“The easiest way to lose new patients is a rude, unclear, or untrained employee answering the phone and steering them clear of your office.”
1. Which phone calls are important?
Your first inclination is, all of them. However, do not fall victim to the ‘all or none’ trap. There are no absolutes in the art of phone calls. Before discounting this argument, remember that in the business realm of your practice each patient’s lifetime worth is different. If a new patient calls your office, do not put them on hold. They are unfamiliar with your office and the likelihood that they will hang-up when put on hold the first time calling your office is high. Of course, there are also no absolutes, so if your office is flooded with new patients calls, either put the new patient on hold for a limited amount of time or enlist a staff member to answer phone calls. On the other hand, a returning patient understands the quality of your office and that phone lines may be busy. With an established relationship, existing patients are willing to wait while the staff assists patients.
2. What to do when you miss a phone call?
Do not call missed phone calls back… without a plan. The reason why you missed the phone call is not as important as promptly and professionally returning the call. The first tip here is do not apologize or give a reason why you missed the call. Next, reference your ‘missed calls’ script. If you do not have one, create a script specifically for missed calls. For example, the greeting and purpose of the call differ from answering an inbound call. Lastly, before making the call, check to see the office’s relationship with the caller. Is this an unknown number, a current patient, or could it possibly be a new patient? If they are a current patient, bring up their file for quick reference for recent visits and procedures.
3. Who should answer inbound phone calls?
Recall a time when you called a local business and it was a surprisingly pleasant conversation. Chances are, that the respondent on the other line was professional, personable, and persistent. Professionalism begins with a balanced confidence level and subject knowledge. If you or a staff member do not know the answer to a question, do not let doubt show. Consciously exude that your office is an expert in your field and if you need to follow-up with the patient to give them the correct information, then say so confidently.

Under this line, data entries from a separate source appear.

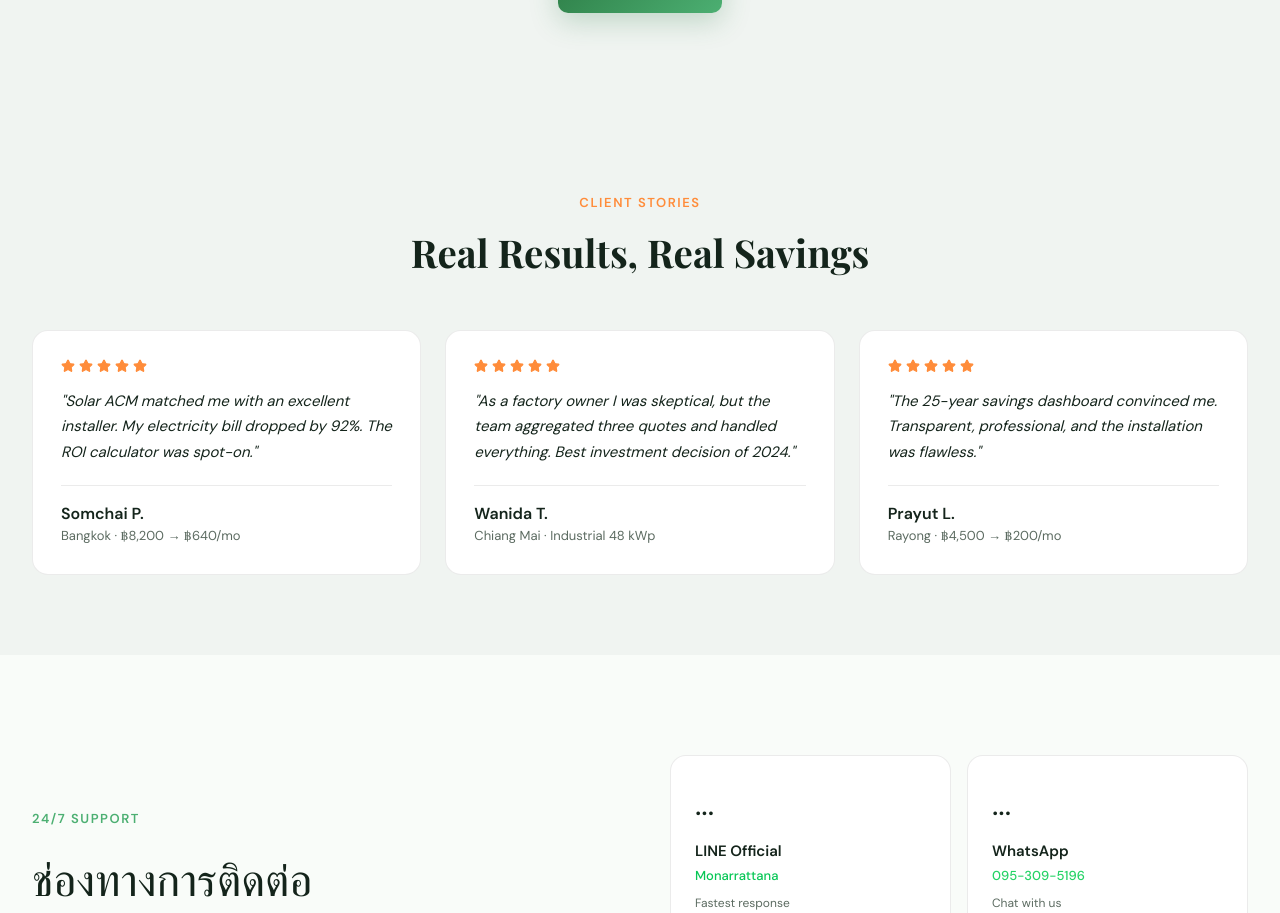
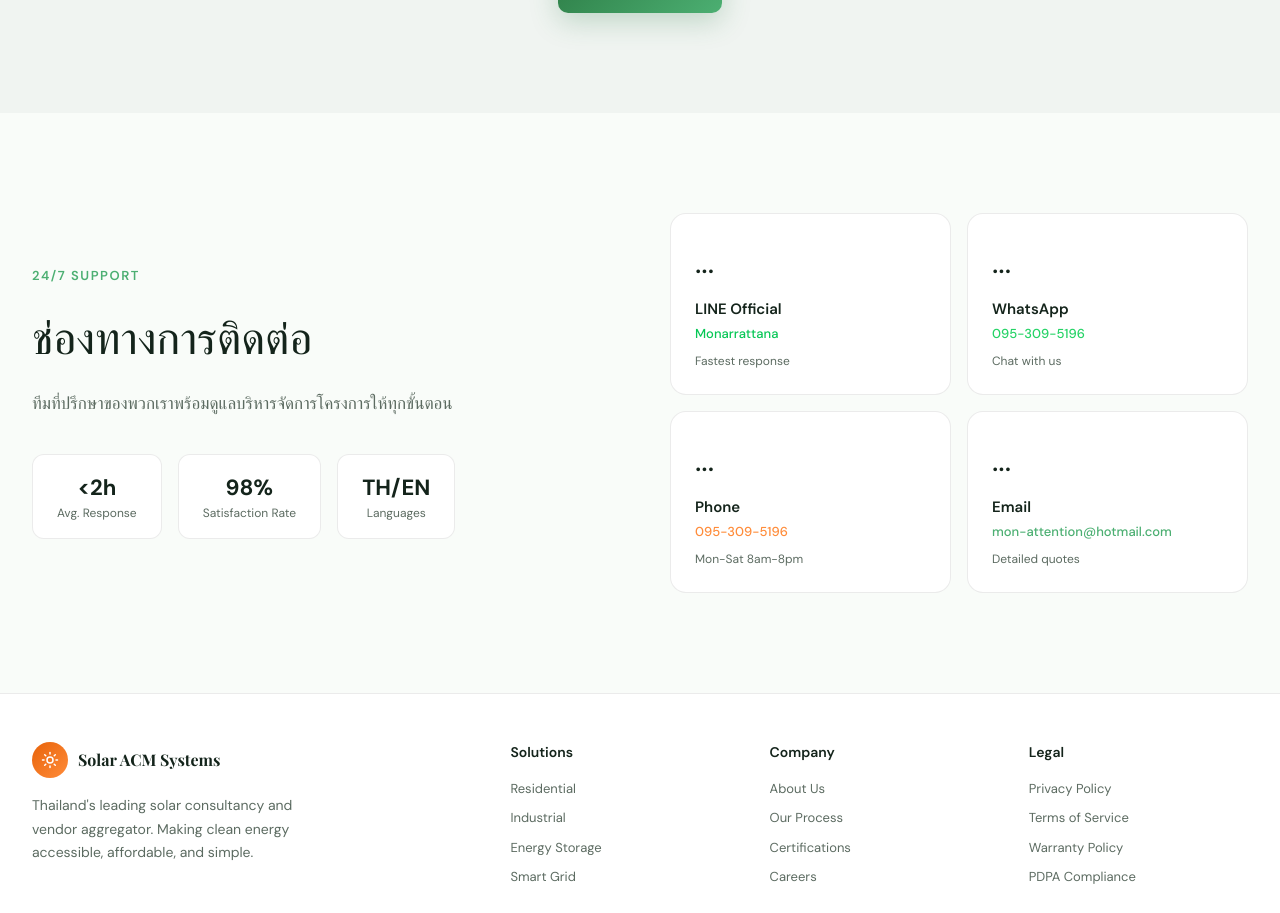
Before and after one commit to SolarACM/WebSiteSolarACM-, a Next.js app: page / in a window 1280 px wide. Shown: the part 3788-4701 px from the top of the page. Built offline with nearby package versions, Linux system fonts and the light colour scheme.

Commit message:
Update page.js

```diff
--- a/app/page.js
+++ b/app/page.js
@@ -3,7 +3,7 @@ import { useState, useEffect, useRef } from "react";
 import {
   Sun, Zap, TrendingUp, Shield, ChevronRight, ChevronDown,
   Phone, MessageCircle, Building2, Home, BarChart3, Leaf,
-  Star, CheckCircle, ArrowRight, Calculator, Globe, Award,
+  CheckCircle, ArrowRight, Calculator, Globe, Award,
   Users, Battery, Cpu, Wind, DollarSign, Calendar, MapPin,
   Mail, Menu, X
 } from "lucide-react";
@@ -756,39 +756,6 @@ function Partners({ lang }) {
   );
 }
 
-/* ─── TRUST SECTION ─────────────────────────────────────────── */
-function Trust() {
-  const testimonials = [
-    { name: "Somchai P.", location: "Bangkok", bill: "฿8,200 → ฿640/mo", stars: 5, quote: "Solar ACM matched me with an excellent installer. My electricity bill dropped by 92%. The ROI calculator was spot-on." },
-    { name: "Wanida T.", location: "Chiang Mai", bill: "Industrial 48 kWp", stars: 5, quote: "As a factory owner I was skeptical, but the team aggregated three quotes and handled everything. Best investment decision of 2024." },
-    { name: "Prayut L.", location: "Rayong", bill: "฿4,500 → ฿200/mo", stars: 5, quote: "The 25-year savings dashboard convinced me. Transparent, professional, and the installation was flawless." },
-  ];
-
-  return (
-    <section className="section-pad" style={{ padding: "80px 2rem", background: C.midDark }}>
-      <div style={{ maxWidth: 1280, margin: "0 auto" }}>
-        <div style={{ textAlign: "center", marginBottom: 48 }}>
-          <div style={{ color: C.orangeLight, fontSize: 13, fontWeight: 600, letterSpacing: "0.12em", textTransform: "uppercase", marginBottom: 12 }}>Client Stories</div>
-          <h2 className="section-h2" style={{ fontFamily: "'Playfair Display', Georgia, serif", fontSize: "clamp(1.8rem, 3vw, 2.5rem)", color: C.text, margin: 0 }}>Real Results, Real Savings</h2>
-        </div>
-        <div className="trust-grid" style={{ display: "grid", gridTemplateColumns: "repeat(auto-fit, minmax(280px, 1fr))", gap: 24 }}>
-          {testimonials.map(({ name, location, bill, stars, quote }) => (
-            <div key={name} style={{ background: C.darkCard, border: `1px solid ${C.border}`, borderRadius: 16, padding: 28 }}>
-              <div style={{ display: "flex", gap: 4, marginBottom: 16 }}>
-                {Array.from({ length: stars }).map((_, i) => <Star key={i} size={14} color={C.orangeLight} fill={C.orangeLight} />)}
-              </div>
-              <p style={{ color: C.text, fontSize: 15, lineHeight: 1.7, margin: "0 0 20px", fontStyle: "italic" }}>"{quote}"</p>
-              <div style={{ borderTop: `1px solid ${C.border}`, paddingTop: 16 }}>
-                <div style={{ color: C.text, fontWeight: 600 }}>{name}</div>
-                <div style={{ color: C.textMuted, fontSize: 13 }}>{location} · {bill}</div>
-              </div>
-            </div>
-          ))}
-        </div>
-      </div>
-    </section>
-  );
-}
 
 /* ─── SUPPORT WIDGET ────────────────────────────────────────── */
 function Support() {
@@ -1090,7 +1057,6 @@ export default function SolarACM() {
         <Calculator_ lang={lang} />
         <Partners lang={lang} />
         <PortfolioTeaser lang={lang} />
-        <Trust lang={lang} />
         <Support lang={lang} />
         <Footer lang={lang} />
         <FloatingSupport lang={lang} />
```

Next, is the person that answers the phones at your office easy to talk to on the phone? If so, they are a diamond in the ruff and remember to congratulate them. The easiest way to lose new patients is a rude, unclear, or untrained employee answering the phone and steering them clear of your office. The final tip is persistence. The person that answers does not need to be a 1970s car salesman, but consistency will spread a more effective message. If your office’s specialty is Invisalign, then mention this to the caller. For example, “[Dental Office Name], [Town]’s leader in Invisalign treatment”. Remind the patient at the end of the call of your office’s advantage. The salience of your message will improve your office’s credibility and awareness in your area.
What does your office do to stay relevant with new patients? Comment below!